Democrats wrapped up their mostly virtual nominating convention last week. Republicans are preparing for the opening night of their convention on Monday, when Haley is scheduled to speak.
The Republican Convention was supposed to take place in Charlotte, N.C., but coronavirus concerns forced the event to go mostly remote as well. President Trump is set to give his acceptance speech from the White House on Thursday, Aug. 27, the final day of the 2020 convention.
Here are four things to know about Haley:
1. Despite exiting her role as ambassador early, she's remained a close ally of the Trump administration
When Haley abruptly submitted her resignation in October 2018, she stayed mum about her next move, only assuring that she would not challenge Trump in 2020 primaries for the Republican nomination.
"Hopefully you'll be coming back at some point, maybe in another capacity," President Trump told Haley when she announced she would be leaving. "You can have your pick."

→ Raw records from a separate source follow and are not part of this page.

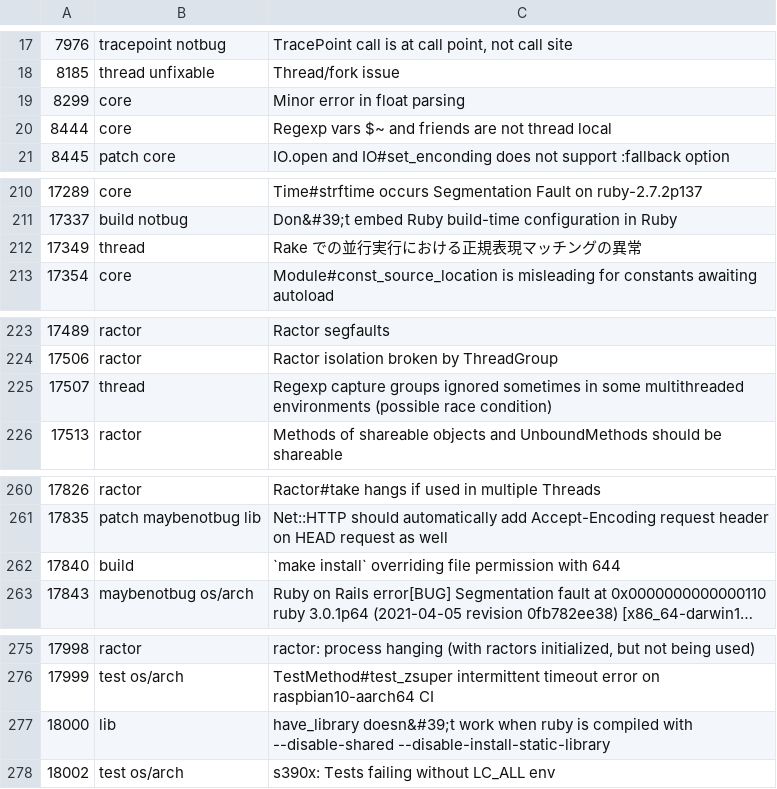
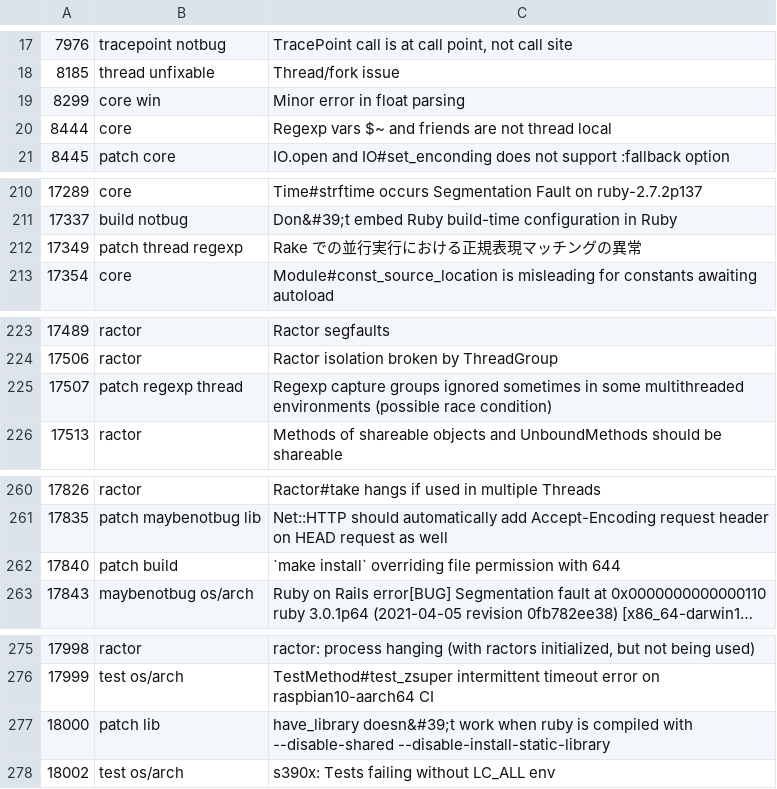
Before and after one commit to caddoSmith229/RB_tagged-bugs, a CSV file: ruby-bugs.csv, drawn as a sheet; only a part is shown, gaps mark what is left out; long unchanged cells end in …; the diff covers the shown part only; the diff names each change by its address in the sheet, - before the commit and + after, or states it on an @@ line.

```diff
--- a/ruby-bugs.csv
+++ b/ruby-bugs.csv
-B19: core
+B19: core win
-B212: thread
+B212: patch thread regexp
-B225: thread
+B225: patch regexp thread
-B262: build
+B262: patch build
-B277: lib
+B277: patch lib
```
Also changed, not shown: 1 added row, 2 removed rows and 6 edited cells elsewhere in this file.
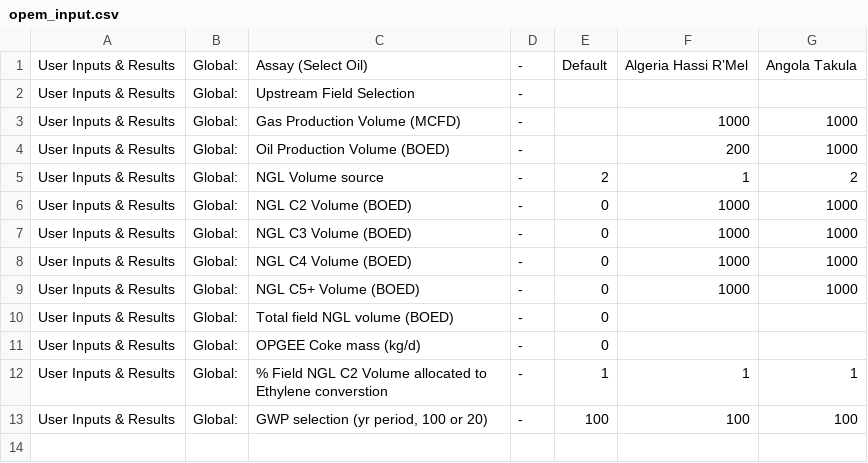
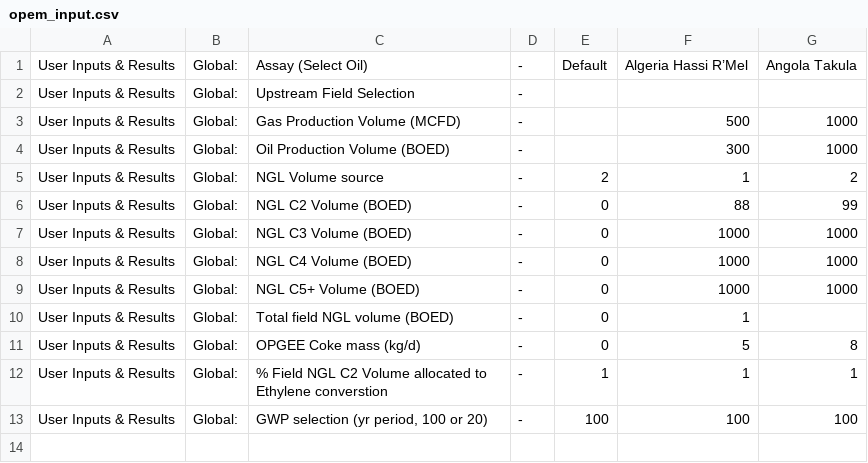
Before and after one commit to RMI/OPEM, a CSV file: opem_input.csv, drawn as a sheet; only a part is shown.

```diff
--- a/opem_input.csv
+++ b/opem_input.csv
@@ -2,6 +2,6 @@
 User Inputs & Results,Global:,Upstream Field Selection,-,,,
-User Inputs & Results,Global:,Gas Production Volume (MCFD),-,,1000,1000
-User Inputs & Results,Global:,Oil Production Volume (BOED),-,,200,1000
+User Inputs & Results,Global:,Gas Production Volume (MCFD),-,,500,1000
+User Inputs & Results,Global:,Oil Production Volume (BOED),-,,300,1000
 User Inputs & Results,Global:,NGL Volume source,-,2,1,2
-User Inputs & Results,Global:,NGL C2 Volume (BOED),-,0,1000,1000
+User Inputs & Results,Global:,NGL C2 Volume (BOED),-,0,88,99
 User Inputs & Results,Global:,NGL C3 Volume (BOED),-,0,1000,1000
@@ -9,4 +9,4 @@ User Inputs & Results,Global:,NGL C4 Volume (BOED),-,0,1000,1000
 User Inputs & Results,Global:,NGL C5+ Volume (BOED),-,0,1000,1000
-User Inputs & Results,Global:,Total field NGL volume (BOED),-,0,,
-User Inputs & Results,Global:,OPGEE Coke mass (kg/d),-,0,,
+User Inputs & Results,Global:,Total field NGL volume (BOED),-,0,1,
+User Inputs & Results,Global:,OPGEE Coke mass (kg/d),-,0,5,8
 User Inputs & Results,Global:,% Field NGL C2 Volume allocated to Ethylene converstion,-,1,1,1
```
Also changed, not shown: opem_output.csv, 2 other files.
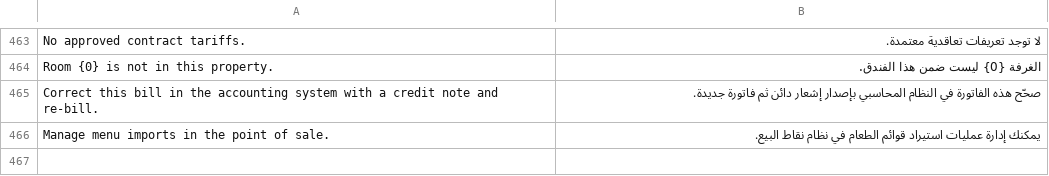
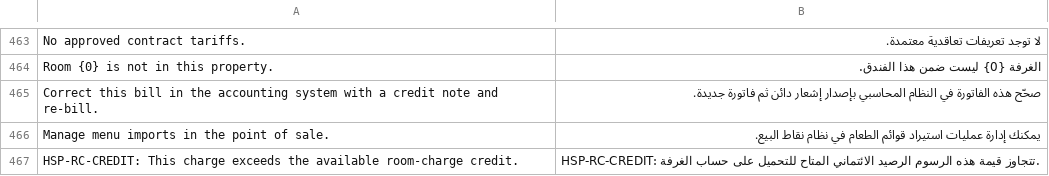
Before and after one commit to pmwanje2/kamra, a CSV file: kamra/translations/ar.csv, drawn as a sheet; only a part is shown, gaps mark what is left out; the diff names each change by its address in the sheet, - before the commit and + after, or states it on an @@ line.

Commit message:
Use payer nightly allocations, ticket tax context and localized credit decisions

```diff
--- a/kamra/translations/ar.csv
+++ b/kamra/translations/ar.csv
+row 467: HSP-RC-CREDIT: This charge exceeds the available room-charge credit. | HSP-RC-CREDIT: تتجاوز قيمة هذه الرسوم الرصيد الائتماني المتاح للتحميل على حساب الغرفة.
```
Also changed, not shown: kamra/translations/es.csv, kamra/translations/fr.csv, 3 other files.
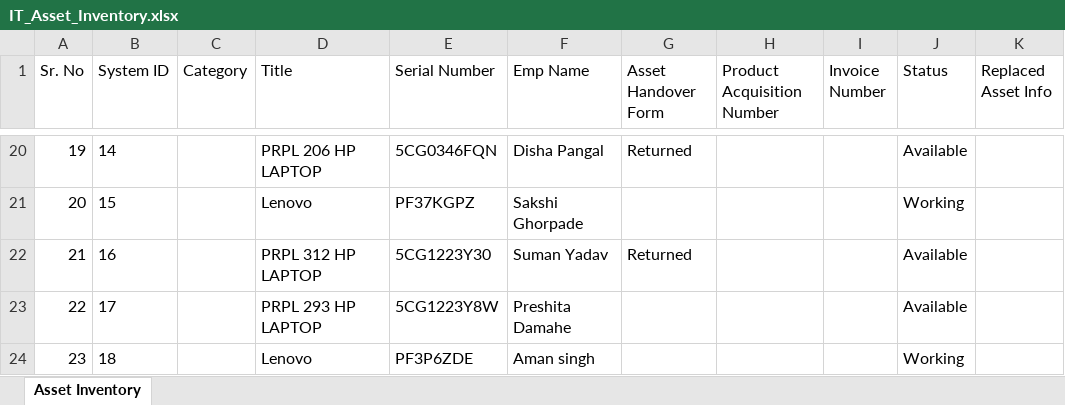
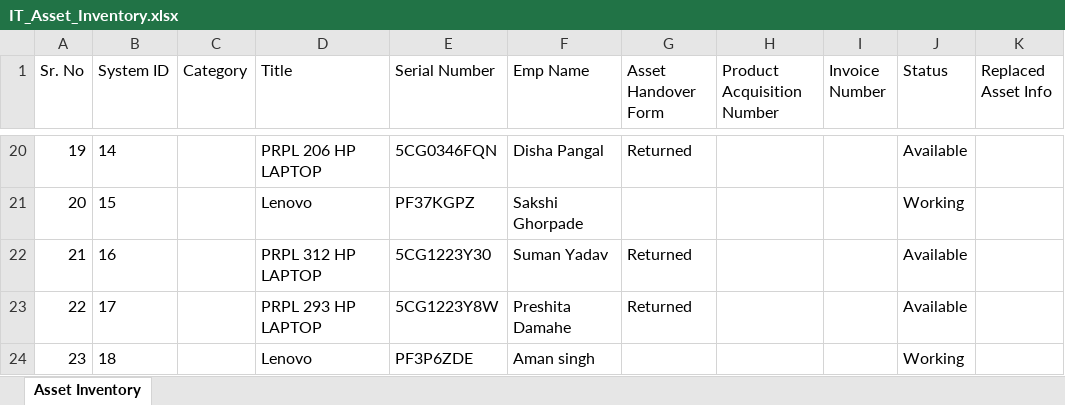
Before and after one commit to actpistol/propiactivate, an Excel workbook: IT_Asset_Inventory.xlsx, sheet Asset Inventory, drawn as a sheet; only a part is shown, gaps mark what is left out; values as stored, in another font and other column widths than the file's, no borders; the diff names each change by its address in the sheet, - before the commit and + after, or states it on an @@ line.

Commit message:
Auto-update IT_Asset_Inventory.xlsx via Web App

```diff
--- a/IT_Asset_Inventory.xlsx (sheet Asset Inventory)
+++ b/IT_Asset_Inventory.xlsx (sheet Asset Inventory)
-G23 (Asset Handover Form): (empty)
+G23 (Asset Handover Form): Returned
```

Nikki Haley, former U.S. ambassador to the United Nations (UN), speaks during the Skybridge Alternatives (SALT) conference in Las Vegas, Nevada, U.S., on Thursday, May 9, 2019. Photographer: Joe Buglewicz/Bloomberg via Getty Images
Haley was so popular within the party that she had to quell rumors that she might replace Vice President Mike Pence on the 2020 ticket.
2. She's considered a 2024 contender
The 2024 race will be more than just a contest for the nomination: It will be also a battle to shape the GOP going forward.
3. She's been busy since leaving public life
Haley explains her belief in term limits and her decision to leave the administration in her memoir, "With All Due Respect: Defending America with Grit and Grace.” She wrote 2019 was her first in 14 years as a private citizen, where she was free to “sleep in” and “read books again.”
A few months after her resignation, Haley was tapped for a seat on Boeing’s board of directors, a position that earned a minimum annual compensation of $315,000 as of 2017. She resigned from the position in March, citing opposition to bailouts for the aerospace industry.
Haley and former U.S. Secretary of State Condoleeza Rice participate in a panel discussion at a forum sponsored by the George W. Bush Institute in New York, Oct. 19, 2017. (AP Photo/Seth Wenig) (AP)
Around the same time in February 2019, Haley launched policy group Stand for America, focusing on term limits, border security and public safety, fighting socialism and international threats.
4. Her political career started in the South Carolina House of Representatives
Haley was first elected to South Carolina's state legislature in 2004, served three terms and then was elected governor of the state. She was elected to a second term but didn't finish it after being appointed an ambassador by Trump.
Fox News' Morgan Phillips and Paul Steinhauser contributed to this post.